# Source data
━━━━━━━━━━━━━━━━━━━━
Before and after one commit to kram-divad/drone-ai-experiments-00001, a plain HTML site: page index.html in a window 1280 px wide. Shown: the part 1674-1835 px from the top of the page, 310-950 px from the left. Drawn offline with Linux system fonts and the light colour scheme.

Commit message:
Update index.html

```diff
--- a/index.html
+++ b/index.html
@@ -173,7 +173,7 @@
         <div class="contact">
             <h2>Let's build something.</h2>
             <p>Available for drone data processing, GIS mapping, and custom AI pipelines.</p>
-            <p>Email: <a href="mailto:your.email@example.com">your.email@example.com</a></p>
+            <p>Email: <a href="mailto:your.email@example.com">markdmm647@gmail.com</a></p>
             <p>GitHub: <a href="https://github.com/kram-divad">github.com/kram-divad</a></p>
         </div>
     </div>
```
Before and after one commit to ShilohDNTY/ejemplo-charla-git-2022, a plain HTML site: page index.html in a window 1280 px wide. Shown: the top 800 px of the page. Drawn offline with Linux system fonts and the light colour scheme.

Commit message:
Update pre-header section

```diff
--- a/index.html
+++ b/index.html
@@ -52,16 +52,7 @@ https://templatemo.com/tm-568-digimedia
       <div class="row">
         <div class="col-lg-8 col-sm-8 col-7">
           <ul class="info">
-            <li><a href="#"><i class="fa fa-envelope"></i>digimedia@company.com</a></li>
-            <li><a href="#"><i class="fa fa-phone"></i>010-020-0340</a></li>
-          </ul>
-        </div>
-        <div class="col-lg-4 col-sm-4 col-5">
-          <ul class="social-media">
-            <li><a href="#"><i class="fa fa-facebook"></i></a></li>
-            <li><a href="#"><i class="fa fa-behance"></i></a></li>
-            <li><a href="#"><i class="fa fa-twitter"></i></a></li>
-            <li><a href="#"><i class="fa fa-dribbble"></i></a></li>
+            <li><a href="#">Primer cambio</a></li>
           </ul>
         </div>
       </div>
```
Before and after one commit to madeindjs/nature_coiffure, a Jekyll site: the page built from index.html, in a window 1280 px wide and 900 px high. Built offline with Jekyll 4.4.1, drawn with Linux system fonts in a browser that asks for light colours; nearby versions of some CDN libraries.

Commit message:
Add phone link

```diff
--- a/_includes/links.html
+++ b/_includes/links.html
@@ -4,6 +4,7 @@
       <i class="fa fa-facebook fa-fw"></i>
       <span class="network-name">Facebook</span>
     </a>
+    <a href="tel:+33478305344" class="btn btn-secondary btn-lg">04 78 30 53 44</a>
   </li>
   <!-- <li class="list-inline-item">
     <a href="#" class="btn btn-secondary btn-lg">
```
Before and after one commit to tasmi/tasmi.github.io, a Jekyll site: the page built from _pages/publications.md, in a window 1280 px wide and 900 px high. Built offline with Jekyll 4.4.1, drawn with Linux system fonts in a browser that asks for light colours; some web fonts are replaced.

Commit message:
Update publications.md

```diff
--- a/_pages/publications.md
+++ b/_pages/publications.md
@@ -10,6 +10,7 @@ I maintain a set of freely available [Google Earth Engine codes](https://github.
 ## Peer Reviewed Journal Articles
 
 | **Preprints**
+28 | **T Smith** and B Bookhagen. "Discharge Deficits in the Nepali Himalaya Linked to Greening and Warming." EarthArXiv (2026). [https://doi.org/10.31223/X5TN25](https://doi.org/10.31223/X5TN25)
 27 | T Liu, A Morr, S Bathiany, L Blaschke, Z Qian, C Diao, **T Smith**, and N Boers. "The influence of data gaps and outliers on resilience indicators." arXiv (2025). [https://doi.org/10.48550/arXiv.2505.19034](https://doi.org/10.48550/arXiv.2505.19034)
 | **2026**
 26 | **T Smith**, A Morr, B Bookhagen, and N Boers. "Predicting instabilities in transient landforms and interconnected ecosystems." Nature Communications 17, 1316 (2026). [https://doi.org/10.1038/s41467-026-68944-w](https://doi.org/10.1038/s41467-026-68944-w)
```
━━━━━━━━━━━━━━━━━━━━
# Exercise requirements
With "Update" as the string to match, show every line of the entries above that has it.

# Exercise response
Update index.html
Update pre-header section
Update publications.md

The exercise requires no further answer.